REINS Act Passes U.S. House of Representatives
If the bill becomes law, major rules from OSHA, EPA, and other federal departments could not take effect without explicit congressional approval.
The U.S. House of Representatives passed H.R. 10, the Regulations from the Executive in Need of Scrutiny (REINS) Act, by a vote of 241-184 on Dec. 7, prompting its chief sponsor, Rep. Geoff Davis, R-Ky., to thank its supporters, including 204 House co-sponsors. Nineteen of the co-sponsors are Republican members of the House Education & the Workforce Committee, the oversight committee for OSHA; there are no Democratic members of the committee among the co-sponsors.
The bill would stop any major rule proposed by a federal department, such as OSHA, MSHA, or EPA –- "major rule" is defined as one having an annual effect on the economy of $100 million or more, a major increase in costs or prices, or significant adverse effects on competition, employment, investment, productivity, innovation, or U.S. competitiveness –- from taking effect unless Congress approves a joint resolution of approval. An emergency rule could take effect for 90 days without a resolution if the president determines it is necessary because of an imminent threat to health or safety.
Davis, who represents a district in northern Kentucky, posted a statement on his official website saying, "The point of the REINS Act is accountability. Each member of Congress must take a stand and be accountable for regulations that will have the greatest impact on our economy. Regulatory compliance costs small businesses an estimated $10,500 per employee annually. At a time of high unemployment, we must do something about this massive burden. No longer would Congress be able to avoid accountability by writing vague laws requiring the benefits up front and leaving the unpopular or costly elements up to the bureaucrats who will write those elements of the law at some later date.
"I want to thank all of the supporters of the REINS Act, especially Speaker Boehner, Chairman Smith, Senator Paul, and the over 200 co-sponsors for their tireless efforts to advance this commonsense legislation."
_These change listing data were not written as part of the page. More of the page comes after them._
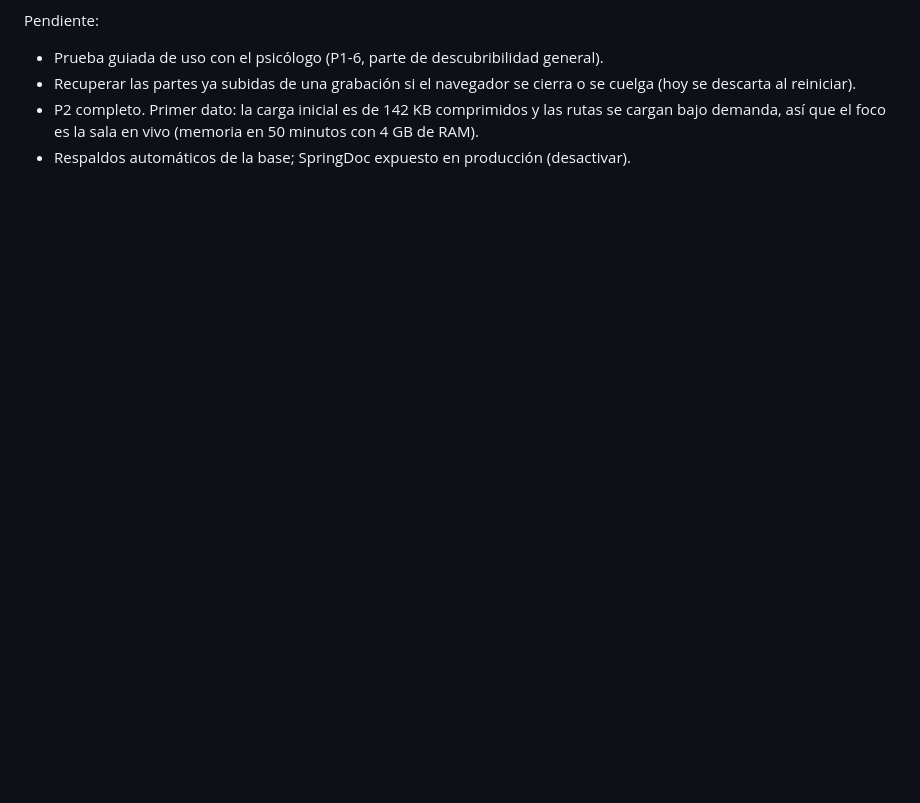
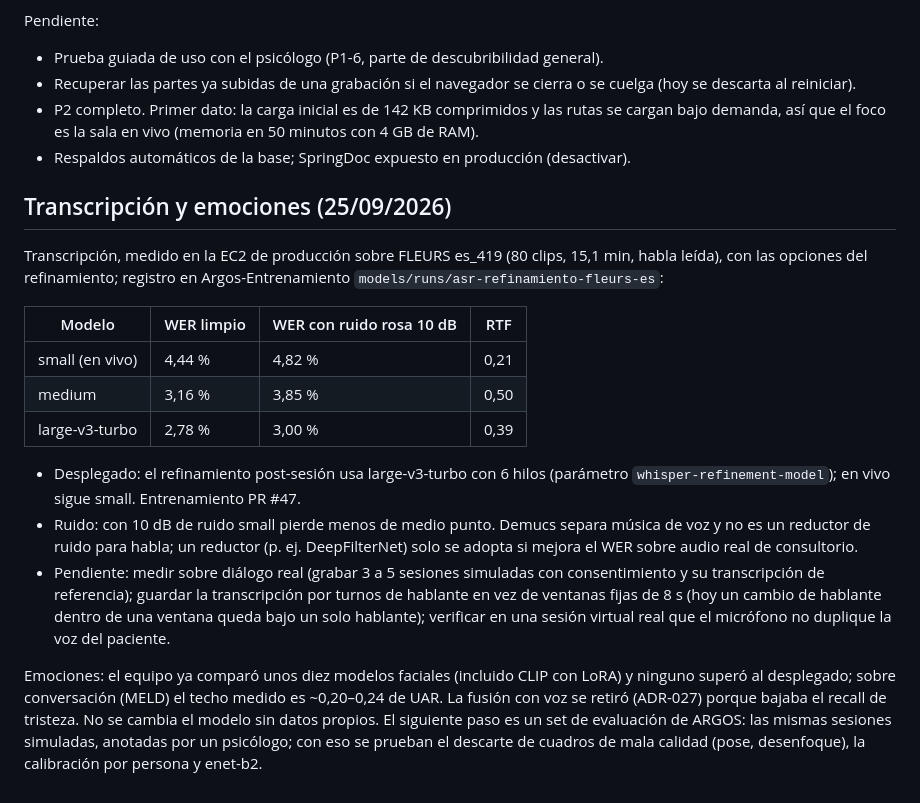
Before and after one commit to Argos-Clinical-PF/Argos-Local, a Markdown page: PLAN-ESTABILIZACION.md, the part around the change. Drawn GitHub-style; blank space fills up the shorter version.

Commit message:
docs: resultados de transcripción y plan para emociones

```diff
--- a/PLAN-ESTABILIZACION.md
+++ b/PLAN-ESTABILIZACION.md
@@ -96,3 +96,31 @@ Pendiente:
 - P2 completo. Primer dato: la carga inicial es de 142 KB comprimidos y las rutas se cargan bajo
   demanda, así que el foco es la sala en vivo (memoria en 50 minutos con 4 GB de RAM).
 - Respaldos automáticos de la base; SpringDoc expuesto en producción (desactivar).
+
+## Transcripción y emociones (25/09/2026)
+
+Transcripción, medido en la EC2 de producción sobre FLEURS es_419 (80 clips, 15,1 min, habla leída),
+con las opciones del refinamiento; registro en Argos-Entrenamiento `models/runs/asr-refinamiento-fleurs-es`:
+
+| Modelo | WER limpio | WER con ruido rosa 10 dB | RTF |
+|---|---|---|---|
+| small (en vivo) | 4,44 % | 4,82 % | 0,21 |
+| medium | 3,16 % | 3,85 % | 0,50 |
+| large-v3-turbo | 2,78 % | 3,00 % | 0,39 |
+
+- Desplegado: el refinamiento post-sesión usa large-v3-turbo con 6 hilos (parámetro
+  `whisper-refinement-model`); en vivo sigue small. Entrenamiento PR #47.
+- Ruido: con 10 dB de ruido small pierde menos de medio punto. Demucs separa música de voz y no es un
+  reductor de ruido para habla; un reductor (p. ej. DeepFilterNet) solo se adopta si mejora el WER
+  sobre audio real de consultorio.
+- Pendiente: medir sobre diálogo real (grabar 3 a 5 sesiones simuladas con consentimiento y su
+  transcripción de referencia); guardar la transcripción por turnos de hablante en vez de ventanas
+  fijas de 8 s (hoy un cambio de hablante dentro de una ventana queda bajo un solo hablante);
+  verificar en una sesión virtual real que el micrófono no duplique la voz del paciente.
+
+Emociones: el equipo ya comparó unos diez modelos faciales (incluido CLIP con LoRA) y ninguno superó
+al desplegado; sobre conversación (MELD) el techo medido es ~0,20–0,24 de UAR. La fusión con voz se
+retiró (ADR-027) porque bajaba el recall de tristeza. No se cambia el modelo sin datos propios. El
+siguiente paso es un set de evaluación de ARGOS: las mismas sesiones simuladas, anotadas por un
+psicólogo; con eso se prueban el descarte de cuadros de mala calidad (pose, desenfoque), la
+calibración por persona y enet-b2.
```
He said U.S. Sen. Rand Paul of Kentucky has introduced a companion bill in the Senate, S. 299, which has 31 co-sponsors. More than 30 organizations have endorsed the REINS Act, according to the list posted on Davis' website.